■ **WHAT YOU NEED TO DO**
Quote every line below exactly and skip any picture.

[Version difference data]

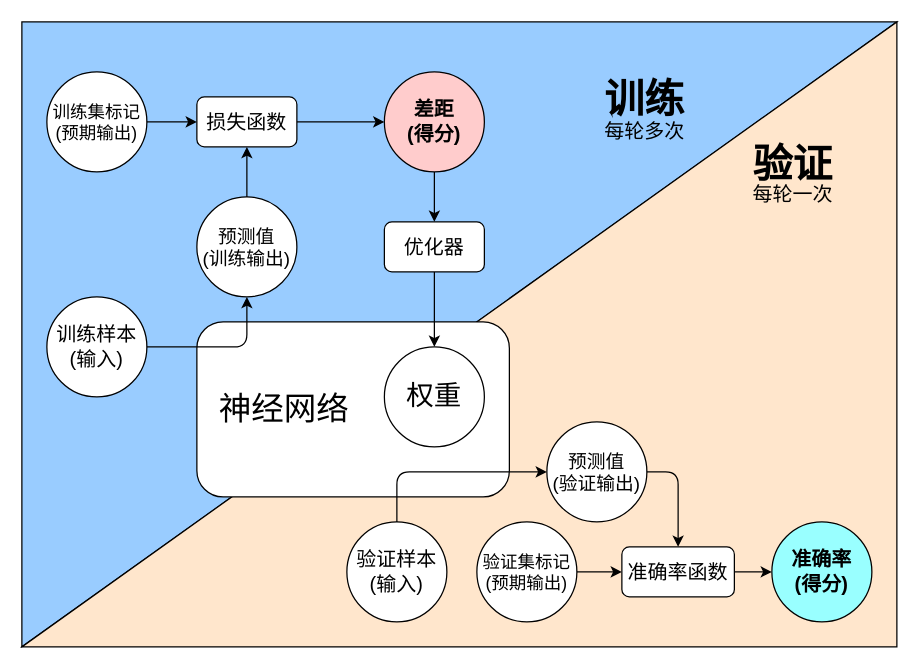
Above: MachineLearning/diagram/training_process_cn.drawio in danteliujie/audioFrameWork (draw.io), before the change. Source tidied: cells renumbered, new cells numbered last; positions are measured from the earlier drawing's top-left corner, leaving out a move shared by most shapes. Both pictures are drawn from the tidied source at 125%, with x=0, y=0 at pixel (21, 21).
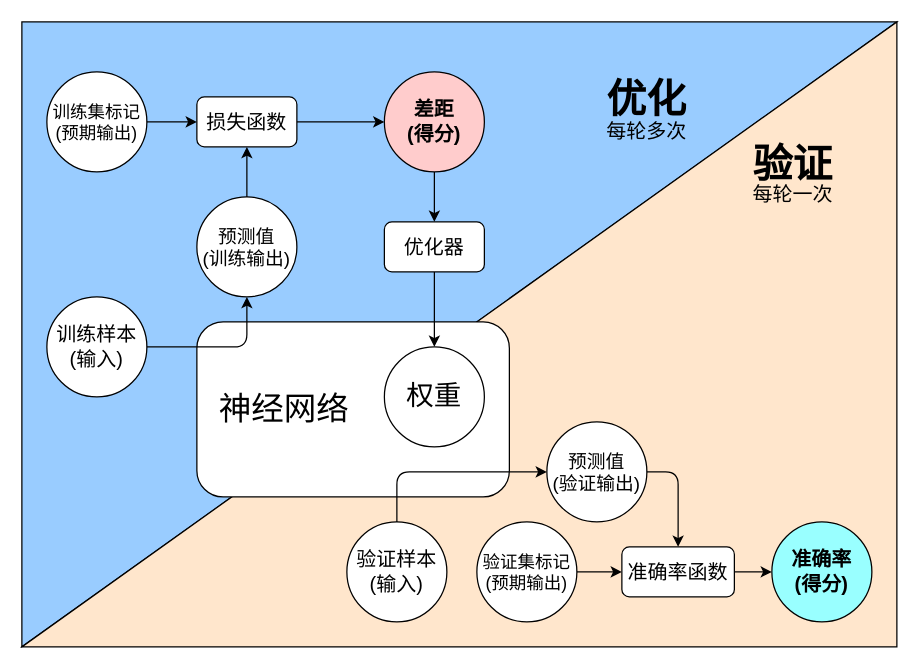
The same page after the edit.

Commit message (it also covers changes not shown here):
rename training to optimize

Diff of the diagram source:
```diff
@@
-    <mxCell id="29" value="&lt;h1 style=&quot;line-height: 10%&quot;&gt;训练&lt;/h1&gt;&lt;p style=&quot;line-height: 20%&quot;&gt;每轮多次&lt;/p&gt;" style="text;html=1;strokeColor=none;fillColor=none;spacing=5;spacingTop=-20;whiteSpace=wrap;overflow=hidden;rounded=0;fontSize=16;align=center;" parent="1" vertex="1">
-      <mxGeometry x="420" y="50" width="157" height="50" as="geometry" />
+    <mxCell id="29" value="&lt;h1 style=&quot;line-height: 10%&quot;&gt;优化&lt;/h1&gt;&lt;p style=&quot;line-height: 20%&quot;&gt;每轮多次&lt;/p&gt;" style="text;html=1;strokeColor=none;fillColor=none;spacing=5;spacingTop=-20;whiteSpace=wrap;overflow=hidden;rounded=0;fontSize=16;align=center;" parent="1" vertex="1">
+      <mxGeometry x="460" y="50" width="80" height="50" as="geometry" />
     </mxCell>
```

■ **ANSWER SECTION**
Above: MachineLearning/diagram/training_process_cn.drawio in danteliujie/audioFrameWork (draw.io), before the change. Source tidied: cells renumbered, new cells numbered last; positions are measured from the earlier drawing's top-left corner, leaving out a move shared by most shapes. Both pictures are drawn from the tidied source at 125%, with x=0, y=0 at pixel (21, 21).
The same page after the edit.

Commit message (it also covers changes not shown here):
rename training to optimize

Diff of the diagram source:
```diff
@@
-    <mxCell id="29" value="&lt;h1 style=&quot;line-height: 10%&quot;&gt;训练&lt;/h1&gt;&lt;p style=&quot;line-height: 20%&quot;&gt;每轮多次&lt;/p&gt;" style="text;html=1;strokeColor=none;fillColor=none;spacing=5;spacingTop=-20;whiteSpace=wrap;overflow=hidden;rounded=0;fontSize=16;align=center;" parent="1" vertex="1">
-      <mxGeometry x="420" y="50" width="157" height="50" as="geometry" />
+    <mxCell id="29" value="&lt;h1 style=&quot;line-height: 10%&quot;&gt;优化&lt;/h1&gt;&lt;p style=&quot;line-height: 20%&quot;&gt;每轮多次&lt;/p&gt;" style="text;html=1;strokeColor=none;fillColor=none;spacing=5;spacingTop=-20;whiteSpace=wrap;overflow=hidden;rounded=0;fontSize=16;align=center;" parent="1" vertex="1">
+      <mxGeometry x="460" y="50" width="80" height="50" as="geometry" />
     </mxCell>
```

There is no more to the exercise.